What is prefabricated or modular construction? The industry defines prefabrication as a method of construction that uses components that are manufactured off-site and then assembled at the job site. This method can be done with nearly every part of a new structure.
Once the pieces are in place, subcontractors and other specialists can step in. They complete infrastructure systems that make the building safe and livable.
Prefabricated construction isn’t necessarily a new technology. It is, however, just starting to make its way into the construction industry as a whole. This sector has historically been one of the slowest to adopt new technologies and techniques. As such, that applies to the adoption of prefabricated construction.
Benefits of Construction Prefabs
What are the benefits of utilizing prefabricated structures in the construction industry?
Prefabricated structures are ideal for any project that is incredibly redundant. These include hotels or multi-family structures that have a large number of similar rooms. Instead of having to build the structure again and again, prefabricated construction can create duplicate components, assembly line-style. This sort of prefabricated structure can also be assembled in a fraction of the time. It’s a little more complicated than putting Tab A into Slot B, but not by much.
On the sustainable side of things, prefabricated construction is better for the environment. Utilizing prefabricated structures reduces the number of deliveries necessary to complete a project by up to 90%. This reduces the number of direct carbon emissions caused by the industry. It also decreases energy consumption on the job site and, once the project is done, cuts the amount of waste that might otherwise end up in landfills.
Traditional construction projects generate upwards of 56 million tons of waste and debris every year. Since there is little to no need for raw materials on a prefab construction site, there is no waste to haul away at the end of the day.
Prefabricated structures are built to last, but they don’t have to. Once they’ve outlived their usefulness, they can be disassembled and moved, reused, or recycled into new structures. Imagine building a house or a business then discovering that your chosen location is in a flood plain or prone to wildfires. Instead of abandoning your already-built structure and starting over, you could potentially disassemble the prefab and have it reassembled in an entirely new location.

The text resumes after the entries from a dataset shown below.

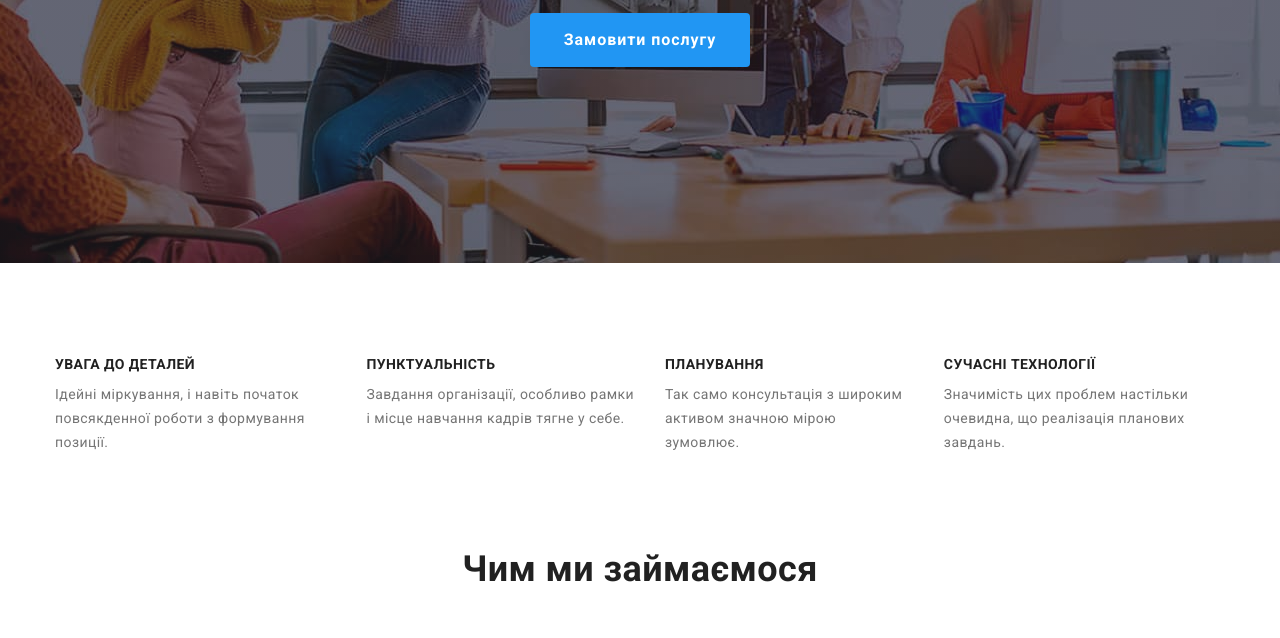
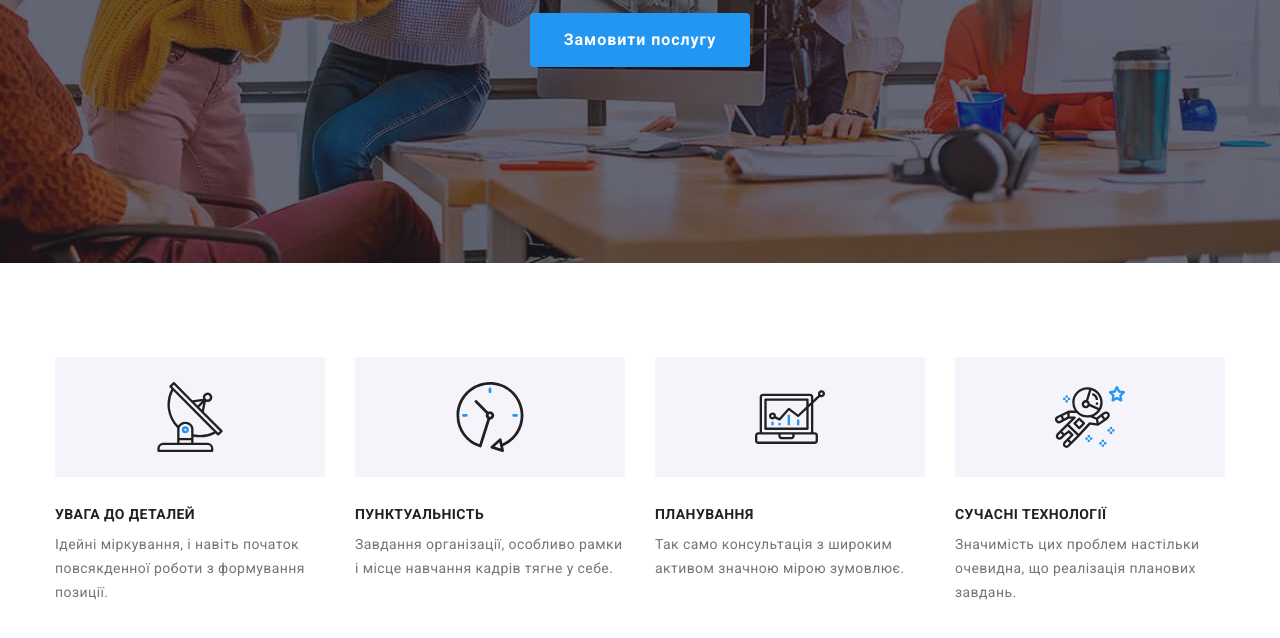
Before and after one commit to FreeNit/goit-markup-hw-04, a plain HTML site: page index.html in a window 1280 px wide. Shown: the part 418-1056 px from the top of the page. Drawn offline with Linux system fonts and the light colour scheme.

Commit message:
Add svg to the advantage section

```diff
--- a/css/style.css
+++ b/css/style.css
@@ -266,6 +266,19 @@ a {
 }
 
 /* OUR ADVANTAGES */
+
+.advantage-icon-wrapper {
+  height: 120px;
+  padding: 25px 100px;
+  margin-bottom: 30px;
+  background-color: var(--background-color);
+}
+
+.advantage-icon {
+  height: 70px;
+  width: 70px;
+}
+
 .advantage-value {
   font-weight: 700;
   font-size: 14px;
--- a/index.html
+++ b/index.html
@@ -64,13 +64,17 @@
           <button class="btn make-order" type="button">Замовити послугу</button>
         </div>
       </section>
-
       <!-- Advantages  -->
       <section class="section">
         <div class="container">
           <h2 class="visually-hidden">Наші Переваги</h2>
           <ul class="advantage-list list">
             <li class="advantage-item">
+              <div class="advantage-icon-wrapper">
+                <svg class="advantage-icon">
+                  <use href="./images/sprite_optimized.svg#icon-antenna"></use>
+                </svg>
+              </div>
               <h3 class="advantage-value">Увага до деталей</h3>
               <p class="advantage-description">
                 Ідейні міркування, і навіть початок повсякденної роботи з
@@ -78,6 +82,11 @@
               </p>
             </li>
             <li class="advantage-item">
+              <div class="advantage-icon-wrapper">
+                <svg class="advantage-icon">
+                  <use href="./images/sprite_optimized.svg#icon-clock"></use>
+                </svg>
+              </div>
               <h3 class="advantage-value">Пунктуальність</h3>
               <p class="advantage-description">
                 Завдання організації, особливо рамки і місце навчання кадрів
@@ -85,12 +94,24 @@
               </p>
             </li>
             <li class="advantage-item">
+              <div class="advantage-icon-wrapper">
+                <svg class="advantage-icon">
+                  <use href="./images/sprite_optimized.svg#icon-diagram"></use>
+                </svg>
+              </div>
               <h3 class="advantage-value">Планування</h3>
               <p class="advantage-description">
                 Так само консультація з широким активом значною мірою зумовлює.
               </p>
             </li>
             <li class="advantage-item">
+              <div class="advantage-icon-wrapper">
+                <svg class="advantage-icon">
+                  <use
+                    href="./images/sprite_optimized.svg#icon-astronaut"
+                  ></use>
+                </svg>
+              </div>
               <h3 class="advantage-value">Сучасні технології</h3>
               <p class="advantage-description">
                 Значимість цих проблем настільки очевидна, що реалізація
```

Versatile and Forward-Thinking
One of the often overlooked benefits of prefabricated construction is the fact that it makes it easier to incorporate green materials, techniques, and technologies directly into your build. Instead of building a new house and then having solar panels installed on the roof or eco-friendly insulation piped into the walls, you can incorporate all of these features directly into your design. You won’t need solar installers — just a skilled electrician to hook the panels up to the home’s grid.
The construction industry as a whole is looking for ways to shrink its carbon footprint and improve the sustainability of its projects. Sure, it isn’t a foolproof way to eliminate construction and demolition waste. However, it is a step in the right direction when it comes to reducing waste in the industry and creating a more sustainable future for construction as a whole.
Prefabrication: Looking Toward the Future of Construction
The construction industry hasn’t changed much in the last century. However, if sustainability is the goal, big shifts are going to be necessary. Utilizing prefabricated structures is just a single piece of the puzzle, but it will play an enormous role in reducing job site waste and emissions, as well as shrinking energy consumption and even reducing the amount of time necessary to bring a new structure to completion.
It is essential for construction companies to start adopting new technologies and exploring their options. We’re all in this together to create a greener and more sustainable construction future.